- [Task directions] Whenever a line in the entries below contains "changed", copy that line.
● ● ● ● ● ● ●
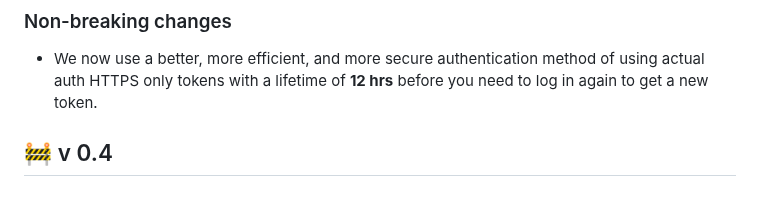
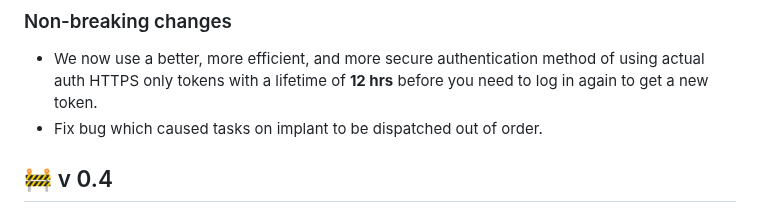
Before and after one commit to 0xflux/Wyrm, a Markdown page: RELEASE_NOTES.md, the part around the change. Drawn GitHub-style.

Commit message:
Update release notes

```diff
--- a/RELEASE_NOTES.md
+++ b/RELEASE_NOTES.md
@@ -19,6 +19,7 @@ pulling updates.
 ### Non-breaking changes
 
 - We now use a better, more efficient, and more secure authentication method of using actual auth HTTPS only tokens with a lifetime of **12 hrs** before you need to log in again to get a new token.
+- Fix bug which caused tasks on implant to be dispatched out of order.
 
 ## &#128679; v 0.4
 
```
● ● ● ● ● ● ●
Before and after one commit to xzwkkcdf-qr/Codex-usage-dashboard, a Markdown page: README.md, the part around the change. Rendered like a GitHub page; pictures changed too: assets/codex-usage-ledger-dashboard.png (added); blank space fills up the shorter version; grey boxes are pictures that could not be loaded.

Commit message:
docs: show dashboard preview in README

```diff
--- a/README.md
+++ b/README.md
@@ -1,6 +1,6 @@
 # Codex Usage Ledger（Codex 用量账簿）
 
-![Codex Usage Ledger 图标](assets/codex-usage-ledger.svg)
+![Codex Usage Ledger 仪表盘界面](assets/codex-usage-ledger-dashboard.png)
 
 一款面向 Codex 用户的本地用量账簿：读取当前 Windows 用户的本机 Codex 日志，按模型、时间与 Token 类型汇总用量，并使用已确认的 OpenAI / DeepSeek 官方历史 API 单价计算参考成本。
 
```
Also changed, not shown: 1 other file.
● ● ● ● ● ● ●
- [Reply]
Before and after one commit to xzwkkcdf-qr/Codex-usage-dashboard, a Markdown page: README.md, the part around the change. Rendered like a GitHub page; pictures changed too: assets/codex-usage-ledger-dashboard.png (added); blank space fills up the shorter version; grey boxes are pictures that could not be loaded.
Also changed, not shown: 1 other file.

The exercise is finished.